*Given records*:

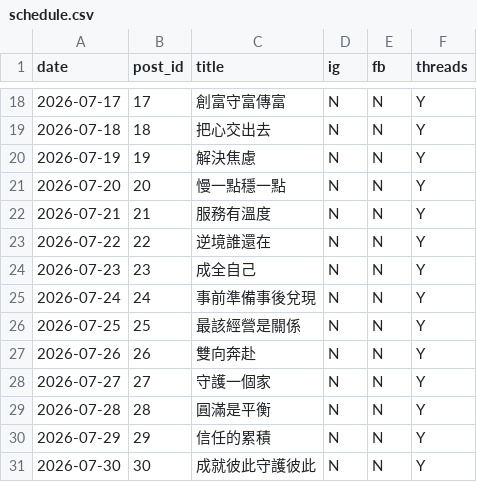
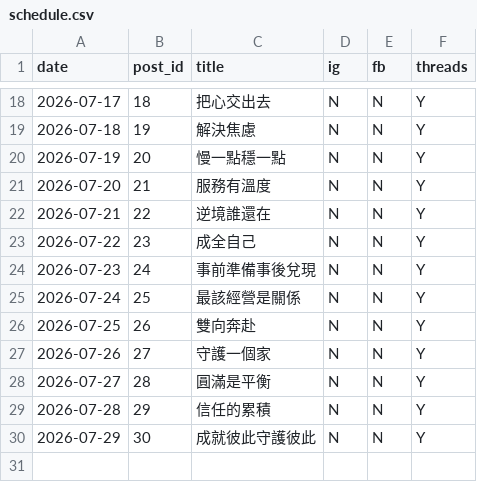
Before and after one commit to jennyih0227-stack/chengyi-autopost, a CSV file: posts/schedule.csv, drawn as a sheet; only a part is shown, gaps mark what is left out; the diff covers the shown part only.

```diff
--- a/posts/schedule.csv
+++ b/posts/schedule.csv
@@ -18,14 +18,13 @@ date,post_id,title,ig,fb,threads
-2026-07-17,17,創富守富傳富,N,N,Y
-2026-07-18,18,把心交出去,N,N,Y
-2026-07-19,19,解決焦慮,N,N,Y
-2026-07-20,20,慢一點穩一點,N,N,Y
-2026-07-21,21,服務有溫度,N,N,Y
-2026-07-22,22,逆境誰還在,N,N,Y
-2026-07-23,23,成全自己,N,N,Y
-2026-07-24,24,事前準備事後兌現,N,N,Y
-2026-07-25,25,最該經營是關係,N,N,Y
-2026-07-26,26,雙向奔赴,N,N,Y
-2026-07-27,27,守護一個家,N,N,Y
-2026-07-28,28,圓滿是平衡,N,N,Y
-2026-07-29,29,信任的累積,N,N,Y
-2026-07-30,30,成就彼此守護彼此,N,N,Y
+2026-07-17,18,把心交出去,N,N,Y
+2026-07-18,19,解決焦慮,N,N,Y
+2026-07-19,20,慢一點穩一點,N,N,Y
+2026-07-20,21,服務有溫度,N,N,Y
+2026-07-21,22,逆境誰還在,N,N,Y
+2026-07-22,23,成全自己,N,N,Y
+2026-07-23,24,事前準備事後兌現,N,N,Y
+2026-07-24,25,最該經營是關係,N,N,Y
+2026-07-25,26,雙向奔赴,N,N,Y
+2026-07-26,27,守護一個家,N,N,Y
+2026-07-27,28,圓滿是平衡,N,N,Y
+2026-07-28,29,信任的累積,N,N,Y
+2026-07-29,30,成就彼此守護彼此,N,N,Y
```
Also changed, not shown: 32 edited cells elsewhere in this file.
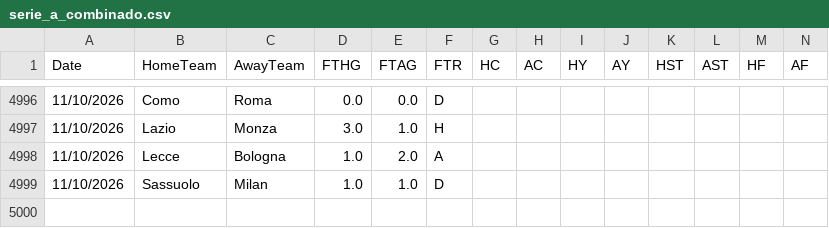
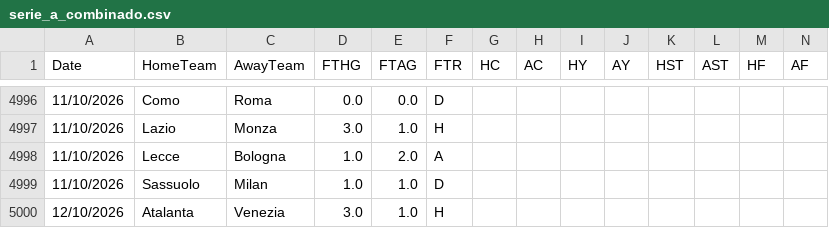
Before and after one commit to hectormera4-dotcom/premier-picks, a CSV file: serie_a_combinado.csv, drawn as a sheet; only a part is shown, gaps mark what is left out; rows hold the shown columns only; the diff names each change by its address in the sheet, - before the commit and + after, or states it on an @@ line.

```diff
--- a/serie_a_combinado.csv
+++ b/serie_a_combinado.csv
+row 5000: 12/10/2026 | Atalanta | Venezia | 3.0 | 1.0 | H
```
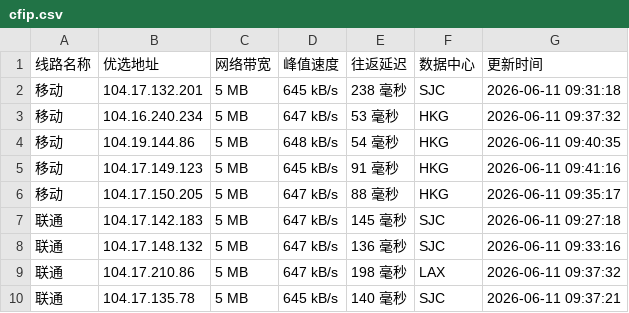
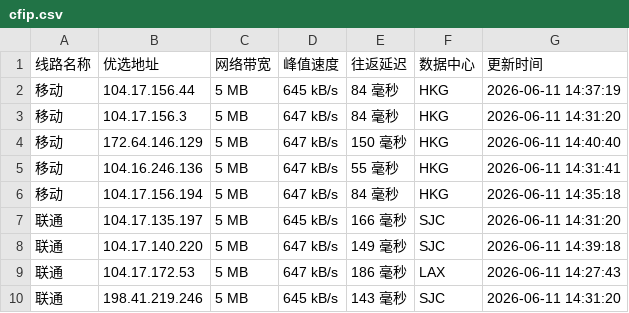
Before and after one commit to 748171997rui-afk/cfipyx, a CSV file: cfip.csv, drawn as a sheet; only a part is shown; the diff covers the shown part only.

```diff
--- a/cfip.csv
+++ b/cfip.csv
@@ -1,10 +1,10 @@
 线路名称,优选地址,网络带宽,峰值速度,往返延迟,数据中心,更新时间
-移动,104.17.132.201,5 MB,645 kB/s,238 毫秒,SJC,2026-06-11 09:31:18
-移动,104.16.240.234,5 MB,647 kB/s,53 毫秒,HKG,2026-06-11 09:37:32
-移动,104.19.144.86,5 MB,648 kB/s,54 毫秒,HKG,2026-06-11 09:40:35
-移动,104.17.149.123,5 MB,645 kB/s,91 毫秒,HKG,2026-06-11 09:41:16
-移动,104.17.150.205,5 MB,647 kB/s,88 毫秒,HKG,2026-06-11 09:35:17
-联通,104.17.142.183,5 MB,647 kB/s,145 毫秒,SJC,2026-06-11 09:27:18
-联通,104.17.148.132,5 MB,647 kB/s,136 毫秒,SJC,2026-06-11 09:33:16
-联通,104.17.210.86,5 MB,647 kB/s,198 毫秒,LAX,2026-06-11 09:37:32
-联通,104.17.135.78,5 MB,645 kB/s,140 毫秒,SJC,2026-06-11 09:37:21
+移动,104.17.156.44,5 MB,645 kB/s,84 毫秒,HKG,2026-06-11 14:37:19
+移动,104.17.156.3,5 MB,647 kB/s,84 毫秒,HKG,2026-06-11 14:31:20
+移动,172.64.146.129,5 MB,647 kB/s,150 毫秒,HKG,2026-06-11 14:40:40
+移动,104.16.246.136,5 MB,647 kB/s,55 毫秒,HKG,2026-06-11 14:31:41
+移动,104.17.156.194,5 MB,647 kB/s,84 毫秒,HKG,2026-06-11 14:35:18
+联通,104.17.135.197,5 MB,645 kB/s,166 毫秒,SJC,2026-06-11 14:31:20
+联通,104.17.140.220,5 MB,647 kB/s,149 毫秒,SJC,2026-06-11 14:39:18
+联通,104.17.172.53,5 MB,647 kB/s,186 毫秒,LAX,2026-06-11 14:27:43
+联通,198.41.219.246,5 MB,645 kB/s,143 毫秒,SJC,2026-06-11 14:31:20
```
Also changed, not shown: 17 edited cells elsewhere in this file, 1 other file.
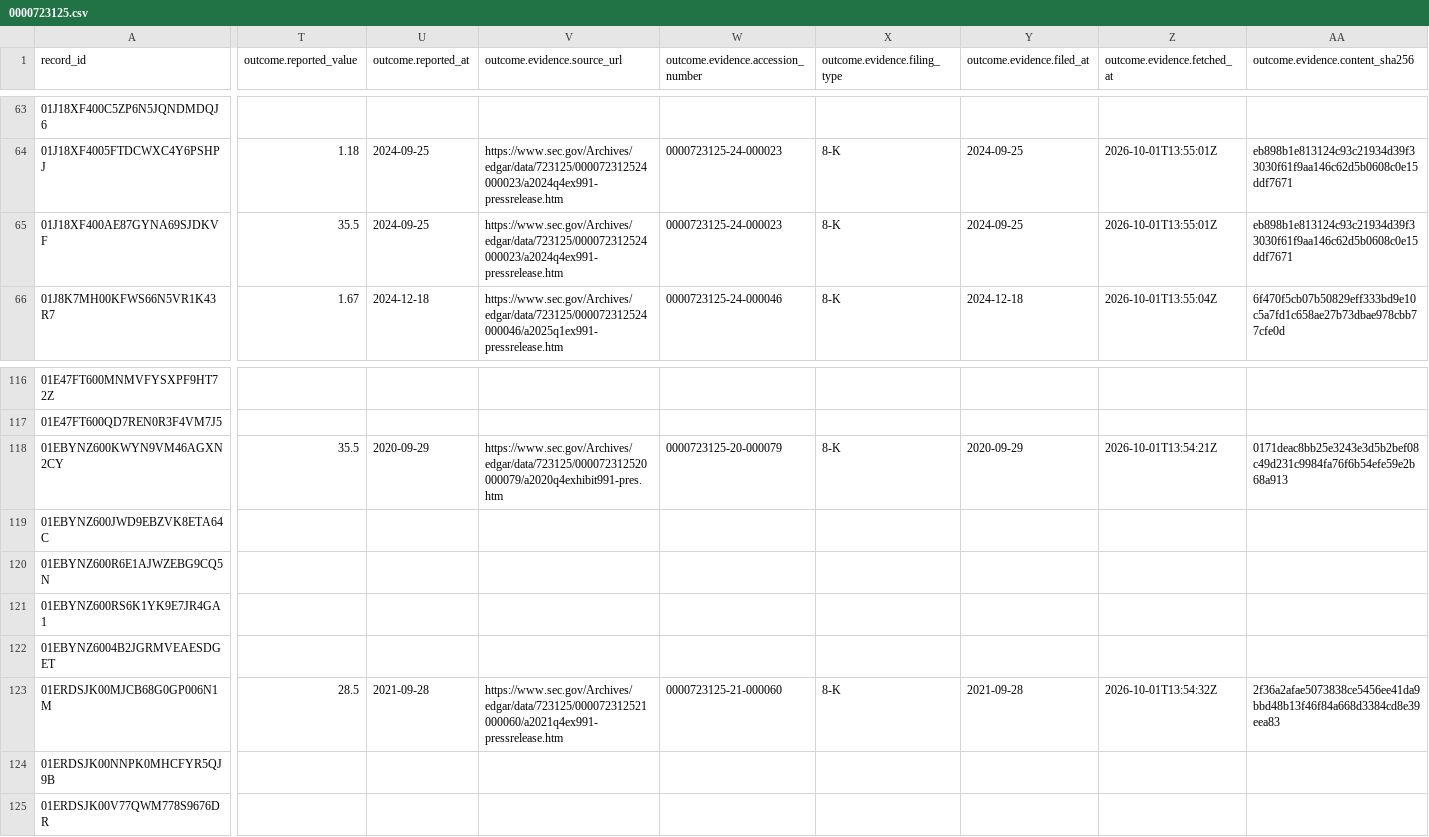
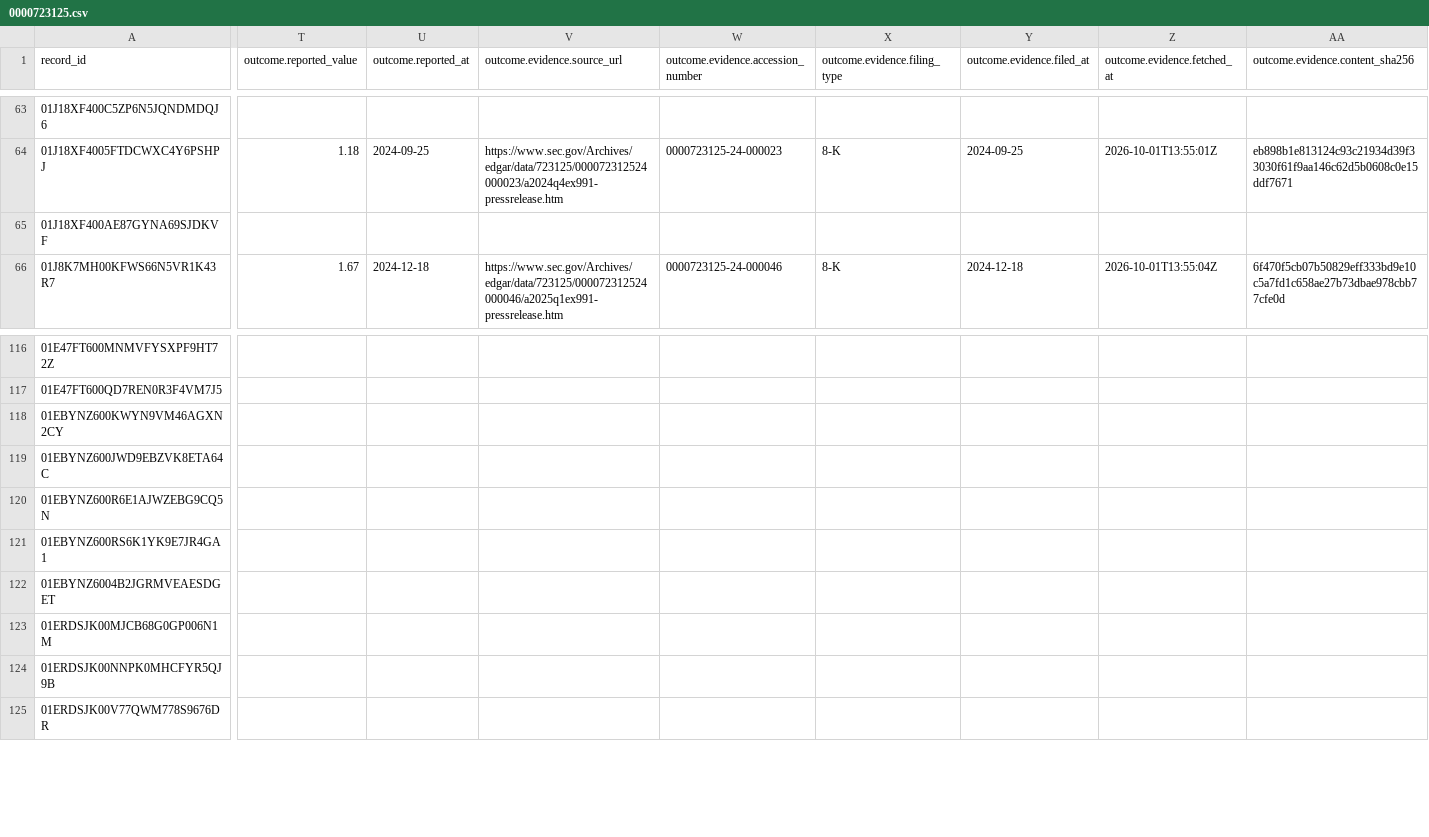
Before and after one commit to Algo-nav/assumption-drift, a CSV file: data/review/0000723125.csv, drawn as a sheet; only a part is shown, gaps mark what is left out; the diff covers the shown part only; the diff names each change by its address in the sheet, - before the commit and + after, or states it on an @@ line.

```diff
--- a/data/review/0000723125.csv
+++ b/data/review/0000723125.csv
-T65 (outcome.reported_value): 35.5
+T65 (outcome.reported_value): (empty)
-U65 (outcome.reported_at): 2024-09-25
+U65 (outcome.reported_at): (empty)
-V65 (outcome.evidence.source_url): https://www.sec.gov/Archives/edgar/data/723125/000072312524000023/a2024q4ex991-pressrelease.htm
+V65 (outcome.evidence.source_url): (empty)
-W65: 0000723125-24-000023
+W65: (empty)
-X65 (outcome.evidence.filing_type): 8-K
+X65 (outcome.evidence.filing_type): (empty)
-Y65 (outcome.evidence.filed_at): 2024-09-25
+Y65 (outcome.evidence.filed_at): (empty)
-Z65 (outcome.evidence.fetched_at): 2026-10-01T13:55:01Z
+Z65 (outcome.evidence.fetched_at): (empty)
-AA65 (outcome.evidence.content_sha256): eb898b1e813124c93c21934d39f33030f61f9aa146c62d5b0608c0e15ddf7671
+AA65 (outcome.evidence.content_sha256): (empty)
-T118 (outcome.reported_value): 35.5
+T118 (outcome.reported_value): (empty)
-U118 (outcome.reported_at): 2020-09-29
+U118 (outcome.reported_at): (empty)
-V118 (outcome.evidence.source_url): https://www.sec.gov/Archives/edgar/data/723125/000072312520000079/a2020q4exhibit991-pres.htm
+V118 (outcome.evidence.source_url): (empty)
-W118: 0000723125-20-000079
+W118: (empty)
-X118 (outcome.evidence.filing_type): 8-K
+X118 (outcome.evidence.filing_type): (empty)
-Y118 (outcome.evidence.filed_at): 2020-09-29
+Y118 (outcome.evidence.filed_at): (empty)
-Z118 (outcome.evidence.fetched_at): 2026-10-01T13:54:21Z
+Z118 (outcome.evidence.fetched_at): (empty)
-AA118 (outcome.evidence.content_sha256): 0171deac8bb25e3243e3d5b2bef08c49d231c9984fa76f6b54efe59e2b68a913
+AA118 (outcome.evidence.content_sha256): (empty)
-T123 (outcome.reported_value): 28.5
+T123 (outcome.reported_value): (empty)
-U123 (outcome.reported_at): 2021-09-28
+U123 (outcome.reported_at): (empty)
-V123 (outcome.evidence.source_url): https://www.sec.gov/Archives/edgar/data/723125/000072312521000060/a2021q4ex991-pressrelease.htm
+V123 (outcome.evidence.source_url): (empty)
-W123: 0000723125-21-000060
+W123: (empty)
-X123 (outcome.evidence.filing_type): 8-K
+X123 (outcome.evidence.filing_type): (empty)
-Y123 (outcome.evidence.filed_at): 2021-09-28
+Y123 (outcome.evidence.filed_at): (empty)
-Z123 (outcome.evidence.fetched_at): 2026-10-01T13:54:32Z
+Z123 (outcome.evidence.fetched_at): (empty)
-AA123 (outcome.evidence.content_sha256): 2f36a2afae5073838ce5456ee41da9bbd48b13f46f84a668d3384cd8e39eea83
+AA123 (outcome.evidence.content_sha256): (empty)
```
Also changed, not shown: 102 edited cells elsewhere in this file, data/review/0000060667.csv, data/review/0000354950.csv, 43 other files.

*Directions*: Where a line of the data includes the string "edited", list that line.

*Your response*:
Also changed, not shown: 32 edited cells elsewhere in this file.
Also changed, not shown: 17 edited cells elsewhere in this file, 1 other file.
Also changed, not shown: 102 edited cells elsewhere in this file, data/review/0000060667.csv, data/review/0000354950.csv, 43 other files.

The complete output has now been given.